▶ **Your task**:
Your task is to filter the entries and copy every line containing the string "meta".

(Beginning of Material for this exercise)

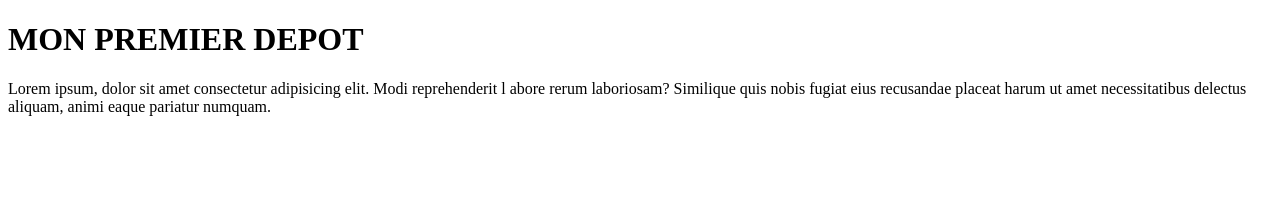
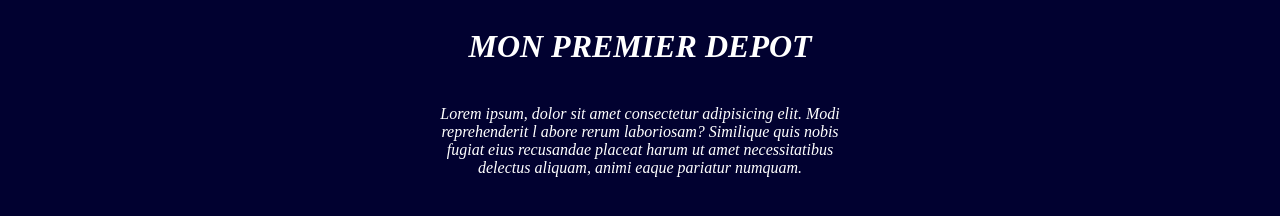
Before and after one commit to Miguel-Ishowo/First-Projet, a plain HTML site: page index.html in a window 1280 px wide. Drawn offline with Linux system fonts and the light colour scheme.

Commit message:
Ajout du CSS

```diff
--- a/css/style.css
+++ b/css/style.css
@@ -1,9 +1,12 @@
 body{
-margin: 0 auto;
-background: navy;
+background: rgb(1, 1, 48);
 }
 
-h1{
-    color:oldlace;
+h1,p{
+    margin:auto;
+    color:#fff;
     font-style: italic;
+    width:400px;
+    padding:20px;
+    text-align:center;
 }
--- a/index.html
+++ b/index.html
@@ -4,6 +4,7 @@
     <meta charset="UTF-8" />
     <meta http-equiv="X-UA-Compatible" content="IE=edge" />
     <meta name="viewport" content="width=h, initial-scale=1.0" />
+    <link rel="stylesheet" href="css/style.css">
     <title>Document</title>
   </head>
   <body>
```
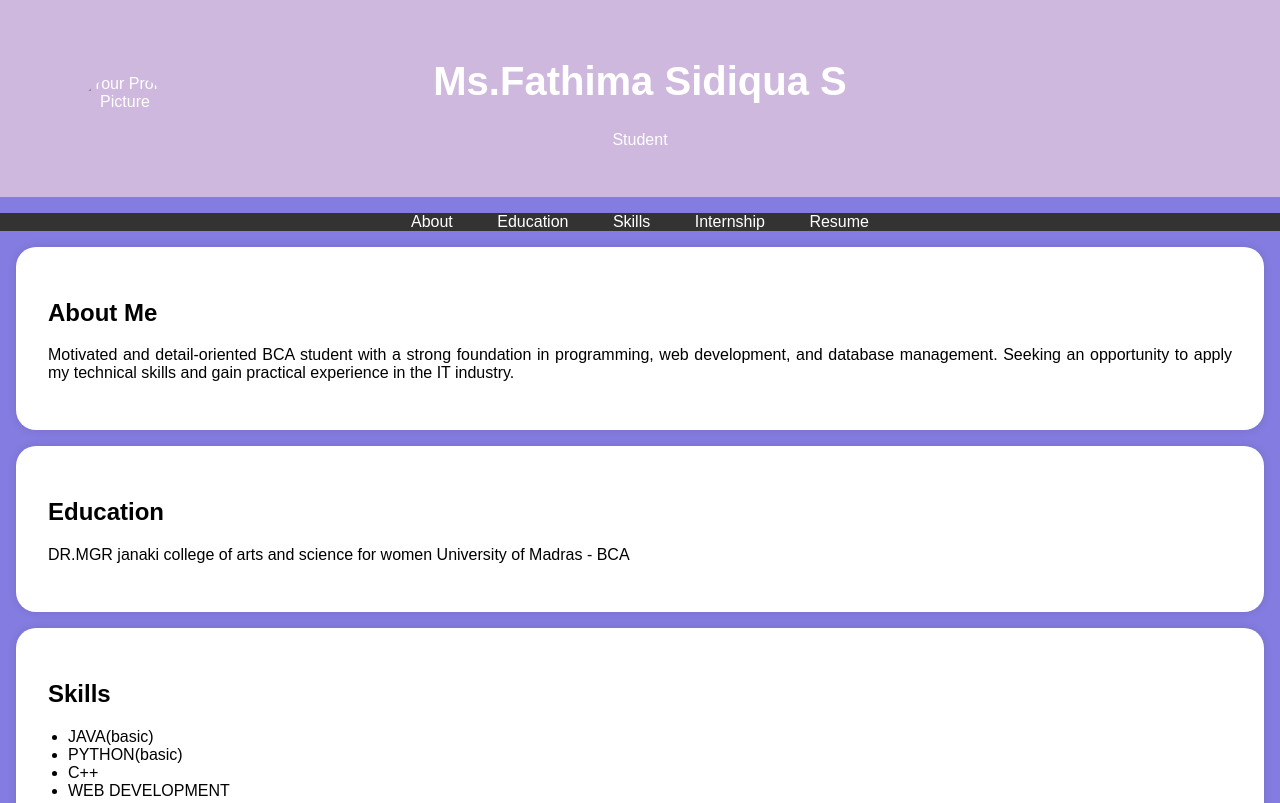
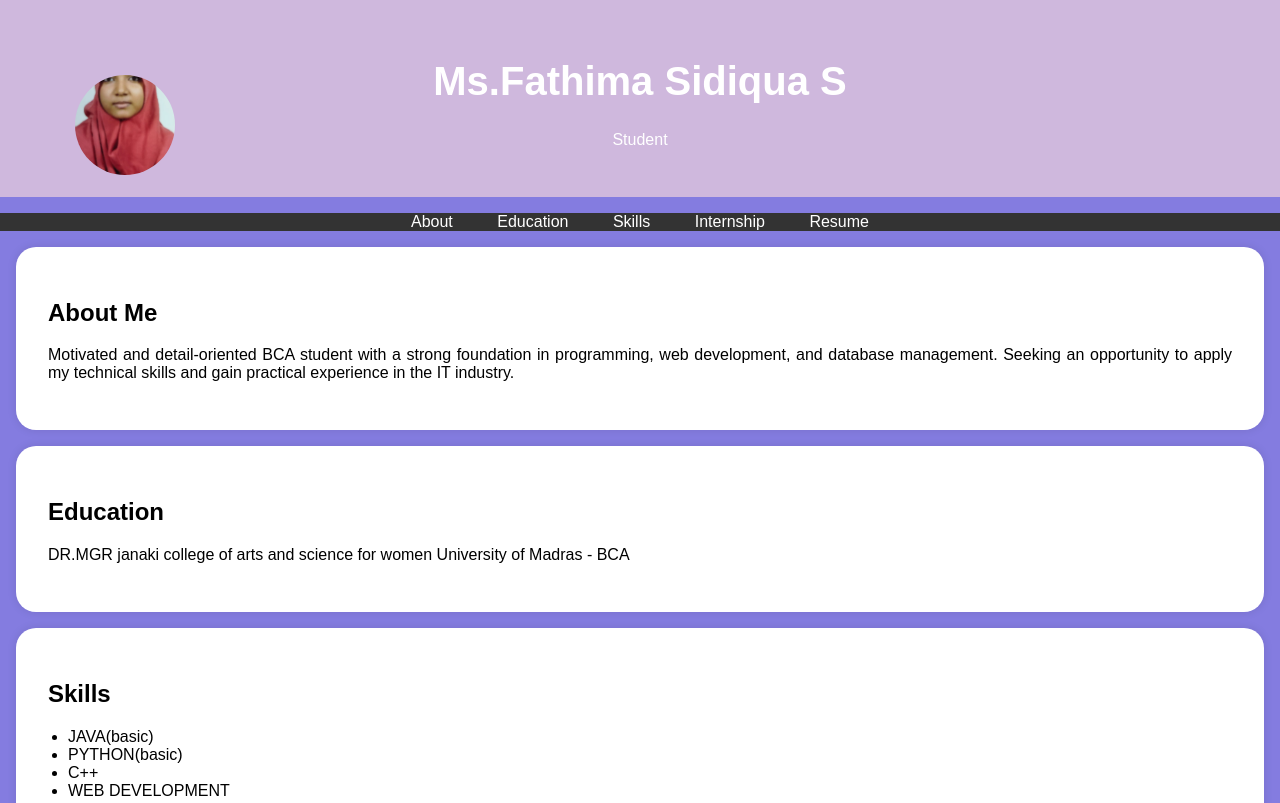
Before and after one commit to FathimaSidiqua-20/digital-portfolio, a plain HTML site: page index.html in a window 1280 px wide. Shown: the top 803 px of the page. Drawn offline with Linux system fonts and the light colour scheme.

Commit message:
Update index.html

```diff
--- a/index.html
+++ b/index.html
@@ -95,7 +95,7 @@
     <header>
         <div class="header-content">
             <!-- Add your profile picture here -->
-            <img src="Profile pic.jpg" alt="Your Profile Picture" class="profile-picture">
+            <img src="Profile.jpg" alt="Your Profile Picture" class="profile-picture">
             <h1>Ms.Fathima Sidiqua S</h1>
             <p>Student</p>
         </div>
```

(End of Material for this exercise)

▶ **Written solution**:
     <meta charset="UTF-8" />
     <meta http-equiv="X-UA-Compatible" content="IE=edge" />
     <meta name="viewport" content="width=h, initial-scale=1.0" />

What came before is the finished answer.